Activity:
Look through the material below and copy exactly the lines from the line with "to franchi2412/visualizaciones-practica, a" to the line with "Also changed, not shown: parts of 33", those two lines included.

--------------------------------------------------

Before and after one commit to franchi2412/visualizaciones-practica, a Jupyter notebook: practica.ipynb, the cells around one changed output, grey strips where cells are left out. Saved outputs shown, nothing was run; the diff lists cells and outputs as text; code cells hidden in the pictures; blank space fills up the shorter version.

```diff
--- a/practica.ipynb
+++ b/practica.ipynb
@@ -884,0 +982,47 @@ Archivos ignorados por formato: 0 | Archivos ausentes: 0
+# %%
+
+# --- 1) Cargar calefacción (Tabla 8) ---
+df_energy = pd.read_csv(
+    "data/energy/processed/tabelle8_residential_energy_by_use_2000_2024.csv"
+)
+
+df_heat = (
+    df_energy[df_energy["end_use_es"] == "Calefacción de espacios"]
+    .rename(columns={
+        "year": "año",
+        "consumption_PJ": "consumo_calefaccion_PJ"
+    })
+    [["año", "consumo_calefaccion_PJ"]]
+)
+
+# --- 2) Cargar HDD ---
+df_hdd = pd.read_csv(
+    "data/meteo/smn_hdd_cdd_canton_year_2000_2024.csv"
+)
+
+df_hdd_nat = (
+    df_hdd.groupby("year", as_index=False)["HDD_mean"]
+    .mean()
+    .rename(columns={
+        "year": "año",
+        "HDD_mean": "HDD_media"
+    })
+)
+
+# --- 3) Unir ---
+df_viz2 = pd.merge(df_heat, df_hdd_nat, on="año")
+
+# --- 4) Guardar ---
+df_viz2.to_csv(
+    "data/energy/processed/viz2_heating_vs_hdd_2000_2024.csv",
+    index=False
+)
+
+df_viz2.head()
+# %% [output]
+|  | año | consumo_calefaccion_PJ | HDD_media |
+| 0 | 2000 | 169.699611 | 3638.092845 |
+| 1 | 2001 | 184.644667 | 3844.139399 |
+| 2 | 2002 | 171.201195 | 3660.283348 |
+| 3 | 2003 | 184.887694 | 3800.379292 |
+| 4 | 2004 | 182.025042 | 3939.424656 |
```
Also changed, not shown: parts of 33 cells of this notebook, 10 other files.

--------------------------------------------------

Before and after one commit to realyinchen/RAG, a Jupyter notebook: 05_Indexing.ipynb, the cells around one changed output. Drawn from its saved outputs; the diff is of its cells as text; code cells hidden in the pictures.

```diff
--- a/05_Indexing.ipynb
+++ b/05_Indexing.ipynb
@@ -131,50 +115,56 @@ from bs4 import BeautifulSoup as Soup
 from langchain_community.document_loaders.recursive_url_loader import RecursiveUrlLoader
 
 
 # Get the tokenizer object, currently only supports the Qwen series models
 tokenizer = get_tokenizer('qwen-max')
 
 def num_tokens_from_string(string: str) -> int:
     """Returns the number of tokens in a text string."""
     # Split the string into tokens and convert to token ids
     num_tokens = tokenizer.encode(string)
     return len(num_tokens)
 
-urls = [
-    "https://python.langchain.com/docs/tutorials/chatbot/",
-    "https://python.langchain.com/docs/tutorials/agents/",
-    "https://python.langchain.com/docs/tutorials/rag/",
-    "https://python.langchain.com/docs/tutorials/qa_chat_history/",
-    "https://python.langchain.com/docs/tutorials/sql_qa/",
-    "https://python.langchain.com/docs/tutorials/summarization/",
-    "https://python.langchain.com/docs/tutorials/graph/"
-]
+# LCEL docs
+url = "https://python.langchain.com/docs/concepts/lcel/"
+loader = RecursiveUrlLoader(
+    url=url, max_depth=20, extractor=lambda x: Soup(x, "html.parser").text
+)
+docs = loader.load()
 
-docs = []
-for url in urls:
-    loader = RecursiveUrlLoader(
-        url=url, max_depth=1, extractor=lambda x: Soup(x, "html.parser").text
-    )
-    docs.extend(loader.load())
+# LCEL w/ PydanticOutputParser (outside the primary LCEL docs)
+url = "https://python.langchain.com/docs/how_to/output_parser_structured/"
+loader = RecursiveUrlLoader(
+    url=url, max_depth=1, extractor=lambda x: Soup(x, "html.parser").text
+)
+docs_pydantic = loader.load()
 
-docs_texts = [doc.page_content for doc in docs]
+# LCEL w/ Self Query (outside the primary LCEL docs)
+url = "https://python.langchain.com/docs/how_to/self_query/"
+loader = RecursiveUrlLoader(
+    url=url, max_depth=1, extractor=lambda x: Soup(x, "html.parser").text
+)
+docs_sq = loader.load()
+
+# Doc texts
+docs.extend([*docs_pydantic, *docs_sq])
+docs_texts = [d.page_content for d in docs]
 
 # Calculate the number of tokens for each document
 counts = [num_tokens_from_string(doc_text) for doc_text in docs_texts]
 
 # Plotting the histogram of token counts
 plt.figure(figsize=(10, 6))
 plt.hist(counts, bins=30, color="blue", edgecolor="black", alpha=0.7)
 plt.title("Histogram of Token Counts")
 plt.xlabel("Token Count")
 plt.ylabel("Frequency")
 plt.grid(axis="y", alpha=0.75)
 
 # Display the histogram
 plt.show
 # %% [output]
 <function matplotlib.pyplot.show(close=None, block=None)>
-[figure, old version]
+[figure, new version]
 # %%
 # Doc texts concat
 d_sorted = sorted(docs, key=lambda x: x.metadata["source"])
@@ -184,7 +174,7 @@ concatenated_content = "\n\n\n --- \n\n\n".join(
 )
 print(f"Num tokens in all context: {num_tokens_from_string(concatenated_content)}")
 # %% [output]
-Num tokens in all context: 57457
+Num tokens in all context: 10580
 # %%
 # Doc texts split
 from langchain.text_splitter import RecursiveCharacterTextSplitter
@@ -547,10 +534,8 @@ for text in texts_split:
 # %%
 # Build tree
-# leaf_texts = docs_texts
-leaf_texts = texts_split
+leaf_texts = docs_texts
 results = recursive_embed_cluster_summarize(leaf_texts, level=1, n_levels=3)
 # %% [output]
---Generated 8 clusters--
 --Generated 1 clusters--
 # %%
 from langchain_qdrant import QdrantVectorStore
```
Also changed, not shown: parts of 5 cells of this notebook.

--------------------------------------------------

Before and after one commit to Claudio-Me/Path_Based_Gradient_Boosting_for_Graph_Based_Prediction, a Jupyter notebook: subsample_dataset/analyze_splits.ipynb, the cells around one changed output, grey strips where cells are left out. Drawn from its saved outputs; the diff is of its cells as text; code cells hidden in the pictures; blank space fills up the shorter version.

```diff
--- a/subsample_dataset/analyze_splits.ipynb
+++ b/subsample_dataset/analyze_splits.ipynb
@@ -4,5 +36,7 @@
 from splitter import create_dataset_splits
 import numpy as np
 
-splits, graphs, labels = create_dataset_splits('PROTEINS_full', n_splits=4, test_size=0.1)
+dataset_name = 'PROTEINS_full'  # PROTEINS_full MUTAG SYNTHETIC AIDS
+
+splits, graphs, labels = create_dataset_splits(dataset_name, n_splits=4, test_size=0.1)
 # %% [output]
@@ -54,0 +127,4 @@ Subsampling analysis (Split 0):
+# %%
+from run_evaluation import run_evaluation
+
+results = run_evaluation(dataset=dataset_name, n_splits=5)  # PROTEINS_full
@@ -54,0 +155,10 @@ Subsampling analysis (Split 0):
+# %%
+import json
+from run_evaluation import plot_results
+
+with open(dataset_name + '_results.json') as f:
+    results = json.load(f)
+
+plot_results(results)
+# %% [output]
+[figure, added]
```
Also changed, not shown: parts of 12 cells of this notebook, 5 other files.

--------------------------------------------------

Response to the exercise:
Before and after one commit to franchi2412/visualizaciones-practica, a Jupyter notebook: practica.ipynb, the cells around one changed output, grey strips where cells are left out. Saved outputs shown, nothing was run; the diff lists cells and outputs as text; code cells hidden in the pictures; blank space fills up the shorter version.

```diff
--- a/practica.ipynb
+++ b/practica.ipynb
@@ -884,0 +982,47 @@ Archivos ignorados por formato: 0 | Archivos ausentes: 0
+# %%
+
+# --- 1) Cargar calefacción (Tabla 8) ---
+df_energy = pd.read_csv(
+    "data/energy/processed/tabelle8_residential_energy_by_use_2000_2024.csv"
+)
+
+df_heat = (
+    df_energy[df_energy["end_use_es"] == "Calefacción de espacios"]
+    .rename(columns={
+        "year": "año",
+        "consumption_PJ": "consumo_calefaccion_PJ"
+    })
+    [["año", "consumo_calefaccion_PJ"]]
+)
+
+# --- 2) Cargar HDD ---
+df_hdd = pd.read_csv(
+    "data/meteo/smn_hdd_cdd_canton_year_2000_2024.csv"
+)
+
+df_hdd_nat = (
+    df_hdd.groupby("year", as_index=False)["HDD_mean"]
+    .mean()
+    .rename(columns={
+        "year": "año",
+        "HDD_mean": "HDD_media"
+    })
+)
+
+# --- 3) Unir ---
+df_viz2 = pd.merge(df_heat, df_hdd_nat, on="año")
+
+# --- 4) Guardar ---
+df_viz2.to_csv(
+    "data/energy/processed/viz2_heating_vs_hdd_2000_2024.csv",
+    index=False
+)
+
+df_viz2.head()
+# %% [output]
+|  | año | consumo_calefaccion_PJ | HDD_media |
+| 0 | 2000 | 169.699611 | 3638.092845 |
+| 1 | 2001 | 184.644667 | 3844.139399 |
+| 2 | 2002 | 171.201195 | 3660.283348 |
+| 3 | 2003 | 184.887694 | 3800.379292 |
+| 4 | 2004 | 182.025042 | 3939.424656 |
```
Also changed, not shown: parts of 33 cells of this notebook, 10 other files.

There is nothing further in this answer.